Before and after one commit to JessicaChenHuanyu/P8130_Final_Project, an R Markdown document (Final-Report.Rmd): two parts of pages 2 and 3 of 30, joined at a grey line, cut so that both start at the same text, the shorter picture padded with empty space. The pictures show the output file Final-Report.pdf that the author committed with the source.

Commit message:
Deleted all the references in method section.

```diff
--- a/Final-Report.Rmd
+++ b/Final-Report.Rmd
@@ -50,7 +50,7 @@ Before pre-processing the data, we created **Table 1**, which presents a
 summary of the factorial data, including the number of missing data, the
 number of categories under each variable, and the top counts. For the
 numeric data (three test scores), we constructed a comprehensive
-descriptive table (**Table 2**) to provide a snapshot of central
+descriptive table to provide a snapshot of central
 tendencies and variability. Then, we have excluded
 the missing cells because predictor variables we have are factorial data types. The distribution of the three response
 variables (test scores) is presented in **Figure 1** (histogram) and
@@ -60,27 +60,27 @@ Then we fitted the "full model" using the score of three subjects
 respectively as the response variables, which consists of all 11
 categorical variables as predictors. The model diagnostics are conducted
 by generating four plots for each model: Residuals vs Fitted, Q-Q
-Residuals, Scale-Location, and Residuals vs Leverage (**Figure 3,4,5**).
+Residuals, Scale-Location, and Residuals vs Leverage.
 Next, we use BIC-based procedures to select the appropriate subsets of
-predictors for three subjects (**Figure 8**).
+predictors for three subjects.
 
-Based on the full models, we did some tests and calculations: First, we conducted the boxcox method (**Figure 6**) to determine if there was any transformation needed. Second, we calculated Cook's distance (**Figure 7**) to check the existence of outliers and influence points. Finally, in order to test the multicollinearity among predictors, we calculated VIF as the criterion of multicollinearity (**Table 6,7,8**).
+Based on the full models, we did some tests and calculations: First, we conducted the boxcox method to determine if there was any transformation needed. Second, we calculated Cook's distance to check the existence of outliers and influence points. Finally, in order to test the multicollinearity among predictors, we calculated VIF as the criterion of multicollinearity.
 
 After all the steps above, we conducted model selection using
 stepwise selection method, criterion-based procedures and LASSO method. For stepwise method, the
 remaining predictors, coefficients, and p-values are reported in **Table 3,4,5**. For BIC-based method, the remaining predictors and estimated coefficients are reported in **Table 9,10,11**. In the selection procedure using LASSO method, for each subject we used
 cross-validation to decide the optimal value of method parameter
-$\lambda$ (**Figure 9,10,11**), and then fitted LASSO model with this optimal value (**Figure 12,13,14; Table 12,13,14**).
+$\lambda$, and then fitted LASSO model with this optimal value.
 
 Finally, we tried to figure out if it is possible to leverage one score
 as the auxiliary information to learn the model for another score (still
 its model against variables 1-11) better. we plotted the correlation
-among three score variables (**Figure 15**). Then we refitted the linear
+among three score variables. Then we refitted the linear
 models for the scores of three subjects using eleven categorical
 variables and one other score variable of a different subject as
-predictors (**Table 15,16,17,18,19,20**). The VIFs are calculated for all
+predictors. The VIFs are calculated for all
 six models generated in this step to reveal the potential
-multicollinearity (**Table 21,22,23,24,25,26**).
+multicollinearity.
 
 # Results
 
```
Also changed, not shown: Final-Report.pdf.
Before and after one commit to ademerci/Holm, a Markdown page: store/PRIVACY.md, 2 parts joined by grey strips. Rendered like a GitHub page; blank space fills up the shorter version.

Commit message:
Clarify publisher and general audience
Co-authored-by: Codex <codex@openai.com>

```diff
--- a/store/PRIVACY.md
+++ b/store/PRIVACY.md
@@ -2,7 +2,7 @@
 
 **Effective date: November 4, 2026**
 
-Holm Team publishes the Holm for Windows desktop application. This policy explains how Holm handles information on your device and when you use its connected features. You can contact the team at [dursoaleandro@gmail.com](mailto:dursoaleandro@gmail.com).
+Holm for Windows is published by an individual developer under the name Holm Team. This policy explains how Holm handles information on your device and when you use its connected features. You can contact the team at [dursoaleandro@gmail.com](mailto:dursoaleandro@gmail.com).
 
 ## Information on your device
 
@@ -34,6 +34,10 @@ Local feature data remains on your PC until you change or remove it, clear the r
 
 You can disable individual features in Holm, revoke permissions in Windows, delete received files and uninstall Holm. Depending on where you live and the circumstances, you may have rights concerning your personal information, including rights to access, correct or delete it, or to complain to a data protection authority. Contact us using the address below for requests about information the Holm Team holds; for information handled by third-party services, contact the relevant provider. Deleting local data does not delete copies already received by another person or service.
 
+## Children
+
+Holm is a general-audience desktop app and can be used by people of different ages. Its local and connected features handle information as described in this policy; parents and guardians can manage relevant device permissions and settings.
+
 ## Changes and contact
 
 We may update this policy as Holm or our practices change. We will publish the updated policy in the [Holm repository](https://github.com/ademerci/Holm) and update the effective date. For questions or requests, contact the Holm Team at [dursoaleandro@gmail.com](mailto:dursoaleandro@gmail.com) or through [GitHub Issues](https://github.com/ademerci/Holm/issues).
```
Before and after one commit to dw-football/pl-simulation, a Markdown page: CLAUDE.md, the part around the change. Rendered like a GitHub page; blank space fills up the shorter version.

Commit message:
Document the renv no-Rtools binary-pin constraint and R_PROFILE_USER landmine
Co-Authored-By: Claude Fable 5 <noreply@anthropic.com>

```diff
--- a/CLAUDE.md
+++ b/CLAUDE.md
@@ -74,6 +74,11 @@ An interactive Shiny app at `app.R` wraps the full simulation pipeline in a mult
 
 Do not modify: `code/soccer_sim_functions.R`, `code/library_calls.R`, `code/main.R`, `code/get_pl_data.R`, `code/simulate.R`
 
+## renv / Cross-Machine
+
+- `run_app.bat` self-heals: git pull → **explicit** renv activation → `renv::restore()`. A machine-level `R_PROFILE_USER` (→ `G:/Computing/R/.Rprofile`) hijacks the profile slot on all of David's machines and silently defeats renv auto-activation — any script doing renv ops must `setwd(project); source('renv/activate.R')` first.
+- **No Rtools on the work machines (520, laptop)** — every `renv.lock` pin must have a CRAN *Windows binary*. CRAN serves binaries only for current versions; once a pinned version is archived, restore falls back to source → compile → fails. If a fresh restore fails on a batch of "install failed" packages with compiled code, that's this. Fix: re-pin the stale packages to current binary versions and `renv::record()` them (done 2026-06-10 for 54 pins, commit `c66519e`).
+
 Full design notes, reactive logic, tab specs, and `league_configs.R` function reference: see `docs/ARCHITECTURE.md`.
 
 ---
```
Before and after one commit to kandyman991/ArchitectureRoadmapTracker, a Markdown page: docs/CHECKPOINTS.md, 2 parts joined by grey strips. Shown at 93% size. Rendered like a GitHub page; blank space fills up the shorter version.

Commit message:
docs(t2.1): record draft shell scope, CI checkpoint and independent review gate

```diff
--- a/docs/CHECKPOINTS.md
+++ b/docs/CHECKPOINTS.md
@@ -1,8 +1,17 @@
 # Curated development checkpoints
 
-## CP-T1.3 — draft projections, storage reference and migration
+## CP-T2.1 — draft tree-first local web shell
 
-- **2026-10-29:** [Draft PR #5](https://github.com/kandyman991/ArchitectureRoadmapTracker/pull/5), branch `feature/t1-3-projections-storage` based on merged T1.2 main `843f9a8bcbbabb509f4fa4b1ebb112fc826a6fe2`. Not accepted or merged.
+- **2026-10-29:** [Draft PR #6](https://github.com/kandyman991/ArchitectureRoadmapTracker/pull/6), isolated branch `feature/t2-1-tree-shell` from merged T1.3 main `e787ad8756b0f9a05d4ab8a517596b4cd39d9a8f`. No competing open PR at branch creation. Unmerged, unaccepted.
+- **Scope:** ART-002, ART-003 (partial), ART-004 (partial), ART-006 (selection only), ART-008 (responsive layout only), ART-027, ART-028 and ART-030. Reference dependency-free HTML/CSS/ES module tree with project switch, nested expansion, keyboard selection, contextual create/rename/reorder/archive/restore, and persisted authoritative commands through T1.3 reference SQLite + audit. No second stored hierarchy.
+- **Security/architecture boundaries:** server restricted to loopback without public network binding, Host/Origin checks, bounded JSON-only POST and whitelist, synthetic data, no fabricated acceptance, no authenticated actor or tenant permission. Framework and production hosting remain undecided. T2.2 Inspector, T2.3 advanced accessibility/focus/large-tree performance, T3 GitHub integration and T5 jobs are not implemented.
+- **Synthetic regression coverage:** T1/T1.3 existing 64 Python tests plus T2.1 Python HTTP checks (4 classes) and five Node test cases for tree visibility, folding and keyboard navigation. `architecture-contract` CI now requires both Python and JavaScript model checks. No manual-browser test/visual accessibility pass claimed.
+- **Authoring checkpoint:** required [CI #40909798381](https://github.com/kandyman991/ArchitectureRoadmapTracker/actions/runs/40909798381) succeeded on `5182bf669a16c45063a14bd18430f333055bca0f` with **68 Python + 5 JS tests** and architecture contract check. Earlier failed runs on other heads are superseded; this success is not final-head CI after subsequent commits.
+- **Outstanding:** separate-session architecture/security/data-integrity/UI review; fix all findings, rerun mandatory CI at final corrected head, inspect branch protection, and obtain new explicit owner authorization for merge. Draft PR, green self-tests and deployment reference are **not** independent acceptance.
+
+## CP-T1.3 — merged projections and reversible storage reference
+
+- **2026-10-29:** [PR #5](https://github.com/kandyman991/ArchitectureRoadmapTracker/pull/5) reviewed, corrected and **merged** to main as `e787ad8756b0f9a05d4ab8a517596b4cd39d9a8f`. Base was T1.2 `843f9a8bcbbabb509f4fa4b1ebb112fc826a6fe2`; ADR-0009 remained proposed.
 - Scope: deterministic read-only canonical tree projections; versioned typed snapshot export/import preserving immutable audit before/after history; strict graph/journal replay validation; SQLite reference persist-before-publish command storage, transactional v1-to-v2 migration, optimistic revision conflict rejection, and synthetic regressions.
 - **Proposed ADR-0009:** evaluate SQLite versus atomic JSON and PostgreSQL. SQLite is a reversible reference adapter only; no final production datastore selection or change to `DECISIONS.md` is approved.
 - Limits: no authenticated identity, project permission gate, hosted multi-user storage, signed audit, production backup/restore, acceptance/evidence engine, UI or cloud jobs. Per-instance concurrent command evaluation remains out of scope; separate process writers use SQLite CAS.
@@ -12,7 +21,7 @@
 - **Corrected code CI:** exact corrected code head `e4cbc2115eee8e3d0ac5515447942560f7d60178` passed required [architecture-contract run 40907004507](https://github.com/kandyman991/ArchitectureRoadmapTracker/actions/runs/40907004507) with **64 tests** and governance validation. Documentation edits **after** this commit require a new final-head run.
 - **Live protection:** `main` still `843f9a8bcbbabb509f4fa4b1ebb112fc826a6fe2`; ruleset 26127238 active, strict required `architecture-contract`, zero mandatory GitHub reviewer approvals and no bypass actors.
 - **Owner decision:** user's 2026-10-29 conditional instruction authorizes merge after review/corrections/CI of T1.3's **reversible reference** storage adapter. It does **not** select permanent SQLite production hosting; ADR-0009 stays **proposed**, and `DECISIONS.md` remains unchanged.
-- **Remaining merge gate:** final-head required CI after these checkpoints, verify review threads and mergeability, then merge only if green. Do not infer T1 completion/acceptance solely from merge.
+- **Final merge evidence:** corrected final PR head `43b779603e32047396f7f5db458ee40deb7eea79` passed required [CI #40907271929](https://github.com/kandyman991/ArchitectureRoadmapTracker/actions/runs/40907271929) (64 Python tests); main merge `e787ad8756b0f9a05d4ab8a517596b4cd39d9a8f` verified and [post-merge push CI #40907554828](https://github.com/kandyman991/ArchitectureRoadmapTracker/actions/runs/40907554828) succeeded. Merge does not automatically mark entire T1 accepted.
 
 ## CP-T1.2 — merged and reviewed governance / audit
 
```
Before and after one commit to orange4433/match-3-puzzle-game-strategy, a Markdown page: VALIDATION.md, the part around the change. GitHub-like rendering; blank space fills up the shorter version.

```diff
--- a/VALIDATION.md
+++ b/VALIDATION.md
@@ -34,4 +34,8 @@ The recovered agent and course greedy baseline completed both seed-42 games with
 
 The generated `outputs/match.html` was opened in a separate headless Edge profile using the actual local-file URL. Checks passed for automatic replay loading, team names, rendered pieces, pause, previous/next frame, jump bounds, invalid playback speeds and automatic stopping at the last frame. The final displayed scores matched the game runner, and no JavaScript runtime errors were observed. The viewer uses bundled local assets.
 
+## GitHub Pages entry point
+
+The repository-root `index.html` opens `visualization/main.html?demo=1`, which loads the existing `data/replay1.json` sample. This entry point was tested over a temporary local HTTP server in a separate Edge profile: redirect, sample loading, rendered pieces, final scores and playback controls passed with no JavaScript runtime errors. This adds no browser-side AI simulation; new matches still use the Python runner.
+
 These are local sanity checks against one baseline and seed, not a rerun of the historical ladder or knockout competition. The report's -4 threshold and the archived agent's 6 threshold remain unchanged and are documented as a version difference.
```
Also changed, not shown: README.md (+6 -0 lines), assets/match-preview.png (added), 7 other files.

# [What this task involves]
Lines with the word "response" in them are the answer; report each one from the data.

# [Answer below]
 the missing cells because predictor variables we have are factorial data types. The distribution of the three response
 respectively as the response variables, which consists of all 11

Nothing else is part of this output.